In 1939, Ernest Hemingway purchased a home in Cuba, ten miles from Havana, in the village San Francisco de Paula. The “Finca Vigía” (the “lookout house”) was a place of retreat. It was there where he wrote seven of his books, including “The Old Man and the Sea”. Despite living on and off in Cuba for twenty years, Hemingway was not really interested in the revolution against Batista, nor did he ever get involved with Castro and his cause.
Fidel Castro brought his fishing partner with him, the Economic Commissar and fellow revolutionary, Ché Guevara.
In 1950, three years before Fidel Castro’s revolution began, Hemingway founded a fishing tournament to entertain his friends who visited the island. On July 26, 1959 the Cuban rebels finally ousted President Fulgencio Batista and replaced his government with a revolutionary socialist state. Almost a year later, in May 1960, Hemingway was to celebrate his fishing tournament’s tenth anniversary and thought it would be a good idea to invite Cuba’s new leader, Fidel Castro to the event.
It was then, when the iconic American novelist met the charismatic Cuban revolutionary for the first and only time.
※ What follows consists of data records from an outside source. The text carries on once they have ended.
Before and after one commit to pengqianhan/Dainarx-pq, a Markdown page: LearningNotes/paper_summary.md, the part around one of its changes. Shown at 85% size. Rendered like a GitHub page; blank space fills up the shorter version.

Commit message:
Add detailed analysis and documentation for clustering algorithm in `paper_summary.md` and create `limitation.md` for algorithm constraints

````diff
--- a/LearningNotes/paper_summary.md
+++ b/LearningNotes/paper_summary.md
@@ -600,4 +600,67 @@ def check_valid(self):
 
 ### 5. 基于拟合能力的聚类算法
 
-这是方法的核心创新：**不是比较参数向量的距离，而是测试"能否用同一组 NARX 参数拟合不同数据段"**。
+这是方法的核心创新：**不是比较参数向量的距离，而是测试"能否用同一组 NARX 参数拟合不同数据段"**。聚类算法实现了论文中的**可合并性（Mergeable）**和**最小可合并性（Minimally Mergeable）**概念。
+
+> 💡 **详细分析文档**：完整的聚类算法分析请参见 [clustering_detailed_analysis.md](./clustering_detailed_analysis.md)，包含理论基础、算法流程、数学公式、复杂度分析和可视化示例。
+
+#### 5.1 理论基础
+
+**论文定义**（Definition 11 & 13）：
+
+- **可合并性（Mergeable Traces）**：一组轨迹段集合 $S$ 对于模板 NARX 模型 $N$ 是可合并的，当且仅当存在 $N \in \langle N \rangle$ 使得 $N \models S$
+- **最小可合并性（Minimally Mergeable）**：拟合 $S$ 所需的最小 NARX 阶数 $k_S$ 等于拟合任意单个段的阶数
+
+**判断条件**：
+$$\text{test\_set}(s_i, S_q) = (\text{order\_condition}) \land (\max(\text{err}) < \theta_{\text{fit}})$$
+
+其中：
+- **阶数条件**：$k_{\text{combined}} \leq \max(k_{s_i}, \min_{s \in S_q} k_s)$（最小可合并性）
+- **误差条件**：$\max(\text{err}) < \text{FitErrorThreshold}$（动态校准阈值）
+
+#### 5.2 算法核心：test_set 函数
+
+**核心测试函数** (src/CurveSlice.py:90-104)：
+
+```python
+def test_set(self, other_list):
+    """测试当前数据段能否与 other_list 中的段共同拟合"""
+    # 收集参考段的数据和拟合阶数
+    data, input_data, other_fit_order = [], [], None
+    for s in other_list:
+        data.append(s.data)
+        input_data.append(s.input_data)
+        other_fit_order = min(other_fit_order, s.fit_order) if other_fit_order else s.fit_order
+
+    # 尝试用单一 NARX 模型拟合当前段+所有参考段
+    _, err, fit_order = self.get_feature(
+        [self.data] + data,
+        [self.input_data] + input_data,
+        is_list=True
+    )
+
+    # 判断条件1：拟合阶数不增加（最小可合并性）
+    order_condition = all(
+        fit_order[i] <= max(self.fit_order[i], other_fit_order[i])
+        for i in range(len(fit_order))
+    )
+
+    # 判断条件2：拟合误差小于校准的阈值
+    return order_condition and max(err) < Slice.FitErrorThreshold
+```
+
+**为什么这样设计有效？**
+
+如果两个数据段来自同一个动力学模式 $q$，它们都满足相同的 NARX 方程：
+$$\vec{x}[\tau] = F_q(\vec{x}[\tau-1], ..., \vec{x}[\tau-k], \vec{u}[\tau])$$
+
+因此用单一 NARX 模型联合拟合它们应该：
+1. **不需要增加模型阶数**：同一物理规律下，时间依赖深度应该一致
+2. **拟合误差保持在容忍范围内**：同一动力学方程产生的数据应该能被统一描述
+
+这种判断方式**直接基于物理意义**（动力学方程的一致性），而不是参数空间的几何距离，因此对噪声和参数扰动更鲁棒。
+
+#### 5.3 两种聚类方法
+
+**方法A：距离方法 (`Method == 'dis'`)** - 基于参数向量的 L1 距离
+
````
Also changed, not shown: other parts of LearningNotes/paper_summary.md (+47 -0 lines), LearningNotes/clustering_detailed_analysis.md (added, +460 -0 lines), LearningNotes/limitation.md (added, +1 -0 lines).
Fidel Castro brought his fishing partner with him, the Economic Commissar and fellow revolutionary, Ché Guevara.
Castro’s personal photographer, Alberto Korda took the pictures of the event which Fidel Castro ultimately won, even though it was his first time fishing.